Robin McLaurin Williams, 7/21/51 – 8/11/14 (Photo: Patch Adams, 1998 film)
Saying anything about the death of legendary comedian, actor and Chicago native, Robin Williams was a little difficult for me last night. I suppose enough time has past now, the sun is up on my end, eating breakfast, at work and starting my day. I’m still affected, but moving forward is our best and only option at this point. But I’m in the mood to reflect…
A few people have died this past week though…legendary action film director and producer Menahem Golan, actor J.J. Murphy who died four days into filming the new season of Game Of Thrones, mother and father who fell off a cliff in Spain while trying to take a vacation selfie as their children watched in horror…and even the hundreds and hundreds of deaths that have taken place between Gaza and Israel, and so on.
In reality, no single death really is more important than another. However, its the impact that really matters. Williams, young and into his 60’s, touched the lives of anyone who saw him and were compelled to laugh at his iconic brand of humor. He brought heartfelt drama, emotion, and compelling performances to his characters, funny or sad. His movies were contemplative, entertaining, fruitful and theraputic to humanity, and carried such a great deal of weight that was healing and wonderful.
What is more sad though, is that as electrifying as he was to the public, his suffering remained hidden, despite his known substance abuse and depression, and there will always be a certain extent of his suffering that we will never know about because we aren’t in the room.
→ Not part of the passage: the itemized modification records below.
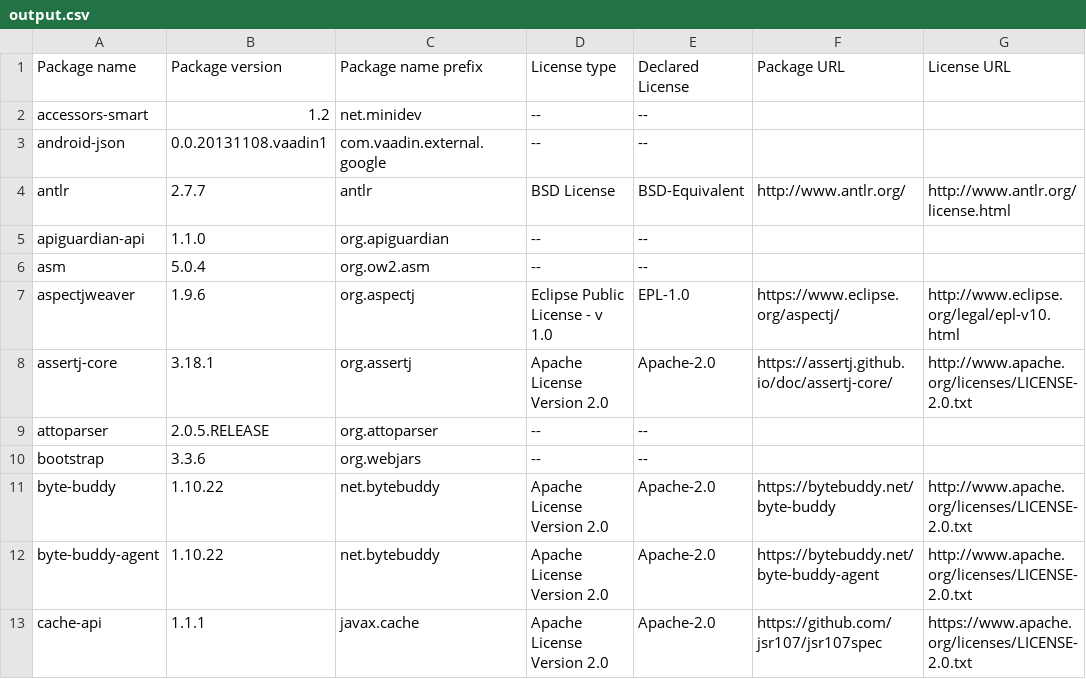
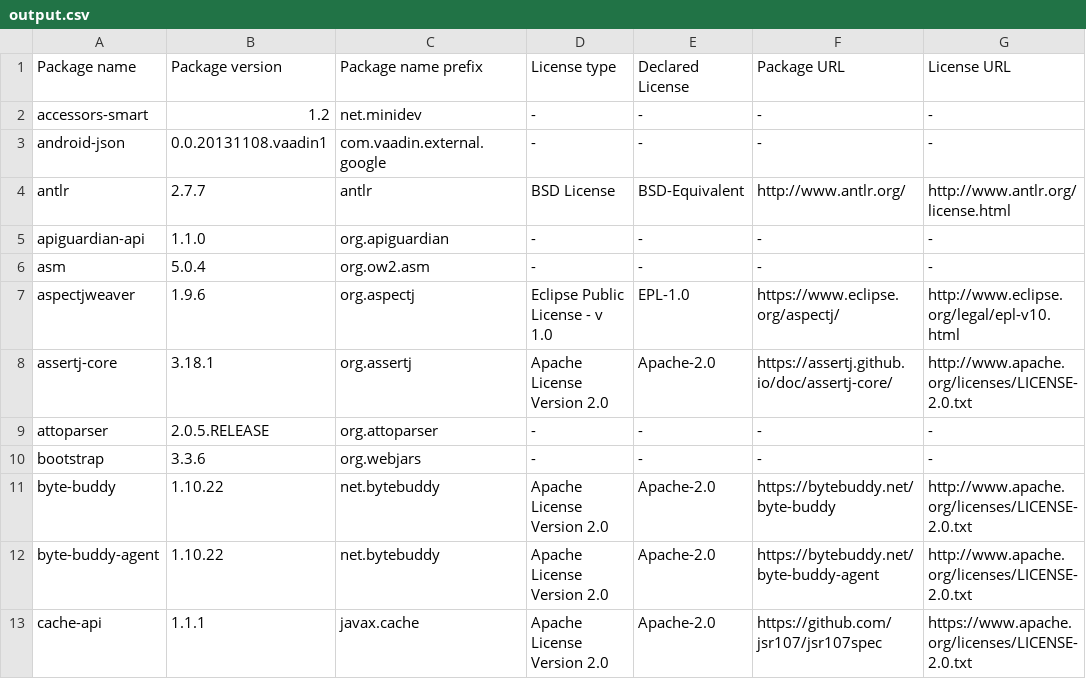
Before and after one commit to Kurii957/license-listing, a CSV file: files/output.csv, drawn as a sheet; only a part is shown; the diff covers the shown part only.

Commit message:
Getting URLs

```diff
--- a/files/output.csv
+++ b/files/output.csv
@@ -1,11 +1,11 @@
 Package name,Package version,Package name prefix,License type,Declared License,Package URL,License URL
-accessors-smart,1.2,net.minidev,--,--
-android-json,0.0.20131108.vaadin1,com.vaadin.external.google,--,--
+accessors-smart,1.2,net.minidev,-,-,-,-
+android-json,0.0.20131108.vaadin1,com.vaadin.external.google,-,-,-,-
 antlr,2.7.7,antlr,BSD License,BSD-Equivalent,http://www.antlr.org/,http://www.antlr.org/license.html
-apiguardian-api,1.1.0,org.apiguardian,--,--
-asm,5.0.4,org.ow2.asm,--,--
+apiguardian-api,1.1.0,org.apiguardian,-,-,-,-
+asm,5.0.4,org.ow2.asm,-,-,-,-
 aspectjweaver,1.9.6,org.aspectj,Eclipse Public License - v 1.0,EPL-1.0,https://www.eclipse.org/aspectj/,http://www.eclipse.org/legal/epl-v10.html
 assertj-core,3.18.1,org.assertj,Apache License Version 2.0,Apache-2.0,https://assertj.github.io/doc/assertj-core/,http://www.apache.org/licenses/LICENSE-2.0.txt
-attoparser,2.0.5.RELEASE,org.attoparser,--,--
-bootstrap,3.3.6,org.webjars,--,--
+attoparser,2.0.5.RELEASE,org.attoparser,-,-,-,-
+bootstrap,3.3.6,org.webjars,-,-,-,-
 byte-buddy,1.10.22,net.bytebuddy,Apache License Version 2.0,Apache-2.0,https://bytebuddy.net/byte-buddy,http://www.apache.org/licenses/LICENSE-2.0.txt
```
Also changed, not shown: 56 edited cells elsewhere in this file.
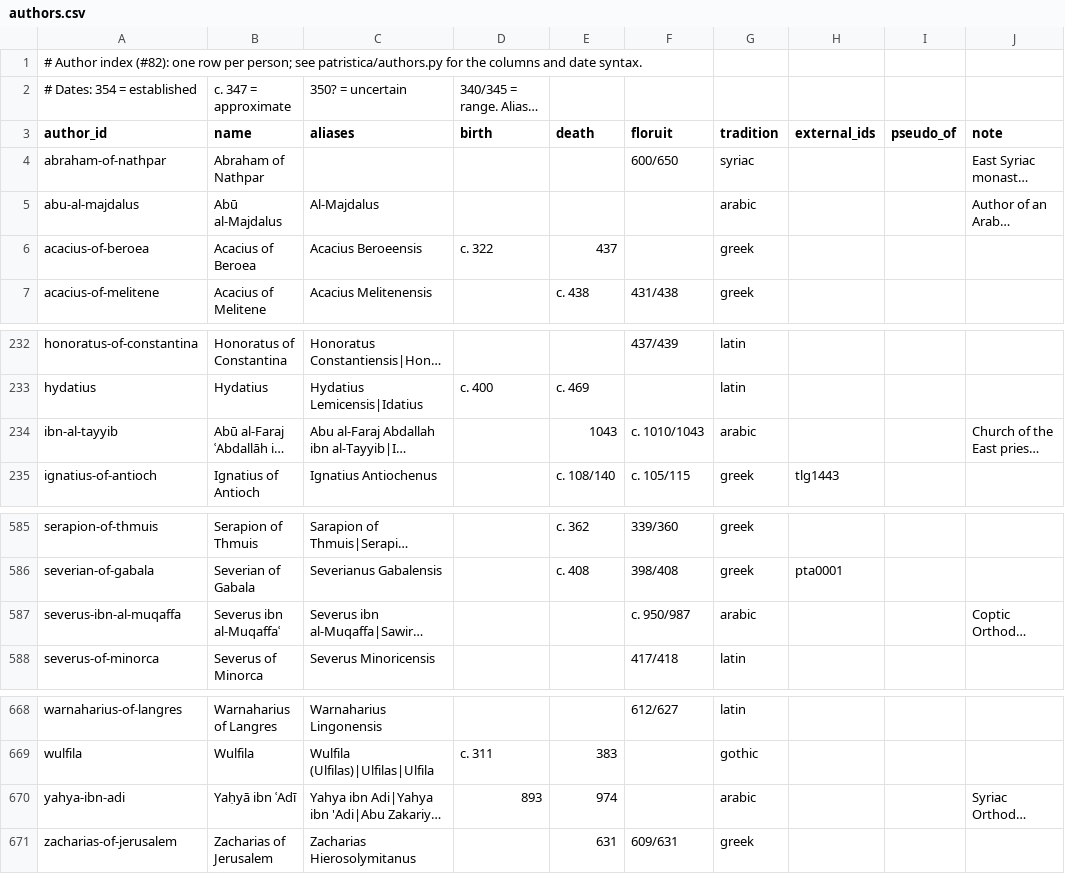
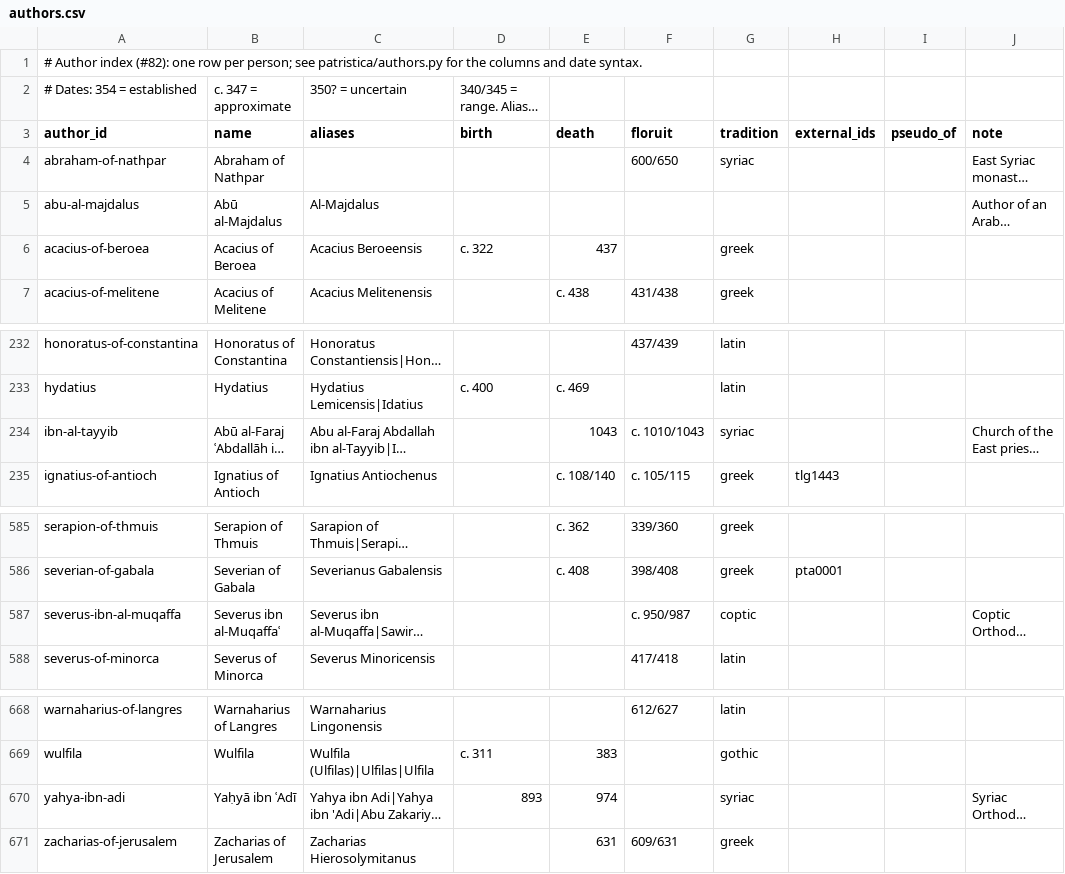
Before and after one commit to jaspax/patristica, a CSV file: patristica/data/authors.csv, drawn as a sheet; only a part is shown, gaps mark what is left out; long unchanged cells end in …; the diff names each change by its address in the sheet, - before the commit and + after, or states it on an @@ line.

```diff
--- a/patristica/data/authors.csv
+++ b/patristica/data/authors.csv
-G5 (tradition): arabic
+G5 (tradition): (empty)
-G234 (tradition): arabic
+G234 (tradition): syriac
-G587 (tradition): arabic
+G587 (tradition): coptic
-G670 (tradition): arabic
+G670 (tradition): syriac
```
Also changed, not shown: 20 other files.
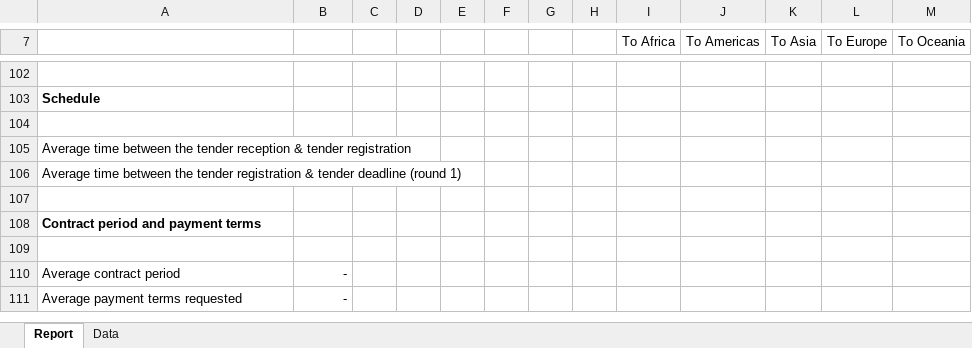
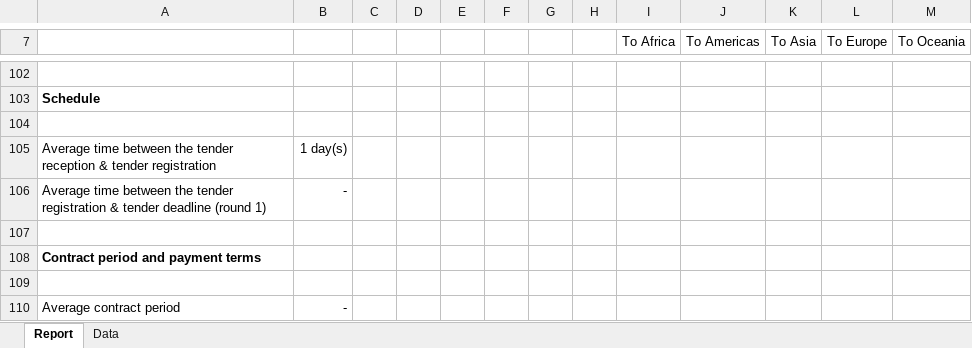
Before and after one commit to cl3mcg/moonshot, an Excel workbook: reports/templates/reportTemplate_register.xlsx, sheet Report, drawn as a sheet; only a part is shown, gaps mark what is left out; the shorter side is filled out with more unchanged rows; values as stored, in another font and other column widths than the file's, no borders; the diff names each change by its address in the sheet, - before the commit and + after, or states it on an @@ line.

```diff
--- a/reports/templates/reportTemplate_register.xlsx (sheet Report)
+++ b/reports/templates/reportTemplate_register.xlsx (sheet Report)
-B105: (empty)
+B105: 1 day(s)
-B106: (empty)
+B106: -
```
Also changed, not shown: sheet Data, 21 other files.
Only his family and closest friends may likely know of this on a much, much deeper scale.
It’s emotionally exhausting mourning so many people, when all the rest of us really want is for humanity to go on, live, prosper, make love and be happy. But tragedy strikes, and Williams‘ passing is one of those that hit the hardest at the core.
Williams understood people, loved his fans and cared about making people smile. That is the Robin Williams I know.
It’s the same Robin Williams that helped me get through high school when I endured my first and utmost horrible break-up in my late teens. (And high school already sucked…boy oh boy.) Hell, I almost met him when he premiered his 1997 movie, Flubber at my old high school – I couldn’t because I had to be on my way home.
It was a missed opportunity and one I regret a little more now that he’s gone. Although, even if I never got to meet him, the world felt less lonely knowing Williams was still around, bringing light into someone’s darkness. Only now, the sunrise doesn’t feel the same this morning.
Williams is gone, and like with most other similar situations, time will be our only band-aid until this scar heals.
The struggle is real. Depression is real. If you are dealing with this in any capacity, click here for help if it suits you. Either way, all I ask is that you not feel you are alone.
I had no one to hug last night when I couldn’t sleep because I was still processing all this in my mind and broken heart. It was an awful nightmare. But, I am glad I have this platform. This is my outlet, and if my thoughts matter to you here and inspire you a little more, then all the better. I certainly hope so.
Stay healthy, people.